━━━━━ Records provided

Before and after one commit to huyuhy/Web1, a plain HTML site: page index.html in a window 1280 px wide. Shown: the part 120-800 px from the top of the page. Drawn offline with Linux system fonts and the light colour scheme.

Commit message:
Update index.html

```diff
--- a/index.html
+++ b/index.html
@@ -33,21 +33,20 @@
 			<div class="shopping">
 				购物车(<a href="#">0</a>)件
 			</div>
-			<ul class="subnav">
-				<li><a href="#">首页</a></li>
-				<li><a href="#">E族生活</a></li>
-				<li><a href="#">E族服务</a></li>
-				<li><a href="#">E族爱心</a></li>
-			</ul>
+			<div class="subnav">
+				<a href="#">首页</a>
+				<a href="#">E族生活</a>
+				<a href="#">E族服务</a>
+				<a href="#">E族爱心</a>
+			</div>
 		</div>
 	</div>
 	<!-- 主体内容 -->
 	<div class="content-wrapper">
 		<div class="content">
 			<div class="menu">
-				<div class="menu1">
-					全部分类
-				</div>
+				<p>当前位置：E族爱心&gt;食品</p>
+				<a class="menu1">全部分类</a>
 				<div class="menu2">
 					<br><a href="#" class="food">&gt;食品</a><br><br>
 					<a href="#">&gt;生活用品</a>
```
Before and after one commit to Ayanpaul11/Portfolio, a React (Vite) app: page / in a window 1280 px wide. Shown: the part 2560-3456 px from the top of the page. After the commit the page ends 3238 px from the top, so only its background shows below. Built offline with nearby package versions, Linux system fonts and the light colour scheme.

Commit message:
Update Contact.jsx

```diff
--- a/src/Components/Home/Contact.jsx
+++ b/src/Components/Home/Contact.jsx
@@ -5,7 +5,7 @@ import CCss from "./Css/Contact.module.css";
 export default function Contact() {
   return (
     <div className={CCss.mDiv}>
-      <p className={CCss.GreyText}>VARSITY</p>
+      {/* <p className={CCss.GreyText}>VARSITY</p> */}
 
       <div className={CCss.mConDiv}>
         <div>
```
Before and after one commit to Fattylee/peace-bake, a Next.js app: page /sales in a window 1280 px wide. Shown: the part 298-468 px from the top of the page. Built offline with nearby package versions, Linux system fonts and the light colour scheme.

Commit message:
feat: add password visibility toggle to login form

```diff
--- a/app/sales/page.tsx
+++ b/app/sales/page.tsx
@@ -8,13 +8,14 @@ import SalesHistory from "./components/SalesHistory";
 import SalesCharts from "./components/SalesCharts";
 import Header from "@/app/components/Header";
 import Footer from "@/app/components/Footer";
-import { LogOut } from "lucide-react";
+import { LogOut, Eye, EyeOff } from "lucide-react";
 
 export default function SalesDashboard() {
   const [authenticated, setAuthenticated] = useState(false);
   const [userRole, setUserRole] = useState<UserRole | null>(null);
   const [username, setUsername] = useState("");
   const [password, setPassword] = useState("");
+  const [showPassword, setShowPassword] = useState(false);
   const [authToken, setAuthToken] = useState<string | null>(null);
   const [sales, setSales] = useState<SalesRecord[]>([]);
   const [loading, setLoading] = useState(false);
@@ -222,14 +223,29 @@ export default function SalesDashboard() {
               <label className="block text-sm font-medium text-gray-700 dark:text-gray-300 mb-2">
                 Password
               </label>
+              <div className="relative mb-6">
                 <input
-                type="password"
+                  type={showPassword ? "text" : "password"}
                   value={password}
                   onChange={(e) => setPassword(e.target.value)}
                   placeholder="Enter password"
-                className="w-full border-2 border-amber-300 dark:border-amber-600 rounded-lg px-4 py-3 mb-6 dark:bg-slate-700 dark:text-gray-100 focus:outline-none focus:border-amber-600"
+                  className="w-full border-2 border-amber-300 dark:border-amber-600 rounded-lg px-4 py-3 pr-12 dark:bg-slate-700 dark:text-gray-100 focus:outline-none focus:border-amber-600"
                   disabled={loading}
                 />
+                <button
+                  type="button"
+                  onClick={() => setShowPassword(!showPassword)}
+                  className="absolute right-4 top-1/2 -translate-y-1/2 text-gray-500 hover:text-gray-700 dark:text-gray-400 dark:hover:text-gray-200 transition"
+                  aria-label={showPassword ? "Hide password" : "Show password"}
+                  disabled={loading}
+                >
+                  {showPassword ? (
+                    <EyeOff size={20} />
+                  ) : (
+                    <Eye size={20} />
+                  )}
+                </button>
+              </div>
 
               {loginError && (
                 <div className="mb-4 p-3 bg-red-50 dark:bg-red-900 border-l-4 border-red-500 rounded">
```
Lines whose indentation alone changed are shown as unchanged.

━━━━━━━━━━

▶ [Aim of the exercise] Give the data again, exactly as it stands.

▶ [Task response]
Before and after one commit to huyuhy/Web1, a plain HTML site: page index.html in a window 1280 px wide. Shown: the part 120-800 px from the top of the page. Drawn offline with Linux system fonts and the light colour scheme.

Commit message:
Update index.html

```diff
--- a/index.html
+++ b/index.html
@@ -33,21 +33,20 @@
 			<div class="shopping">
 				购物车(<a href="#">0</a>)件
 			</div>
-			<ul class="subnav">
-				<li><a href="#">首页</a></li>
-				<li><a href="#">E族生活</a></li>
-				<li><a href="#">E族服务</a></li>
-				<li><a href="#">E族爱心</a></li>
-			</ul>
+			<div class="subnav">
+				<a href="#">首页</a>
+				<a href="#">E族生活</a>
+				<a href="#">E族服务</a>
+				<a href="#">E族爱心</a>
+			</div>
 		</div>
 	</div>
 	<!-- 主体内容 -->
 	<div class="content-wrapper">
 		<div class="content">
 			<div class="menu">
-				<div class="menu1">
-					全部分类
-				</div>
+				<p>当前位置：E族爱心&gt;食品</p>
+				<a class="menu1">全部分类</a>
 				<div class="menu2">
 					<br><a href="#" class="food">&gt;食品</a><br><br>
 					<a href="#">&gt;生活用品</a>
```
Before and after one commit to Ayanpaul11/Portfolio, a React (Vite) app: page / in a window 1280 px wide. Shown: the part 2560-3456 px from the top of the page. After the commit the page ends 3238 px from the top, so only its background shows below. Built offline with nearby package versions, Linux system fonts and the light colour scheme.

Commit message:
Update Contact.jsx

```diff
--- a/src/Components/Home/Contact.jsx
+++ b/src/Components/Home/Contact.jsx
@@ -5,7 +5,7 @@ import CCss from "./Css/Contact.module.css";
 export default function Contact() {
   return (
     <div className={CCss.mDiv}>
-      <p className={CCss.GreyText}>VARSITY</p>
+      {/* <p className={CCss.GreyText}>VARSITY</p> */}
 
       <div className={CCss.mConDiv}>
         <div>
```
Before and after one commit to Fattylee/peace-bake, a Next.js app: page /sales in a window 1280 px wide. Shown: the part 298-468 px from the top of the page. Built offline with nearby package versions, Linux system fonts and the light colour scheme.

Commit message:
feat: add password visibility toggle to login form

```diff
--- a/app/sales/page.tsx
+++ b/app/sales/page.tsx
@@ -8,13 +8,14 @@ import SalesHistory from "./components/SalesHistory";
 import SalesCharts from "./components/SalesCharts";
 import Header from "@/app/components/Header";
 import Footer from "@/app/components/Footer";
-import { LogOut } from "lucide-react";
+import { LogOut, Eye, EyeOff } from "lucide-react";
 
 export default function SalesDashboard() {
   const [authenticated, setAuthenticated] = useState(false);
   const [userRole, setUserRole] = useState<UserRole | null>(null);
   const [username, setUsername] = useState("");
   const [password, setPassword] = useState("");
+  const [showPassword, setShowPassword] = useState(false);
   const [authToken, setAuthToken] = useState<string | null>(null);
   const [sales, setSales] = useState<SalesRecord[]>([]);
   const [loading, setLoading] = useState(false);
@@ -222,14 +223,29 @@ export default function SalesDashboard() {
               <label className="block text-sm font-medium text-gray-700 dark:text-gray-300 mb-2">
                 Password
               </label>
+              <div className="relative mb-6">
                 <input
-                type="password"
+                  type={showPassword ? "text" : "password"}
                   value={password}
                   onChange={(e) => setPassword(e.target.value)}
                   placeholder="Enter password"
-                className="w-full border-2 border-amber-300 dark:border-amber-600 rounded-lg px-4 py-3 mb-6 dark:bg-slate-700 dark:text-gray-100 focus:outline-none focus:border-amber-600"
+                  className="w-full border-2 border-amber-300 dark:border-amber-600 rounded-lg px-4 py-3 pr-12 dark:bg-slate-700 dark:text-gray-100 focus:outline-none focus:border-amber-600"
                   disabled={loading}
                 />
+                <button
+                  type="button"
+                  onClick={() => setShowPassword(!showPassword)}
+                  className="absolute right-4 top-1/2 -translate-y-1/2 text-gray-500 hover:text-gray-700 dark:text-gray-400 dark:hover:text-gray-200 transition"
+                  aria-label={showPassword ? "Hide password" : "Show password"}
+                  disabled={loading}
+                >
+                  {showPassword ? (
+                    <EyeOff size={20} />
+                  ) : (
+                    <Eye size={20} />
+                  )}
+                </button>
+              </div>
 
               {loginError && (
                 <div className="mb-4 p-3 bg-red-50 dark:bg-red-900 border-l-4 border-red-500 rounded">
```
Lines whose indentation alone changed are shown as unchanged.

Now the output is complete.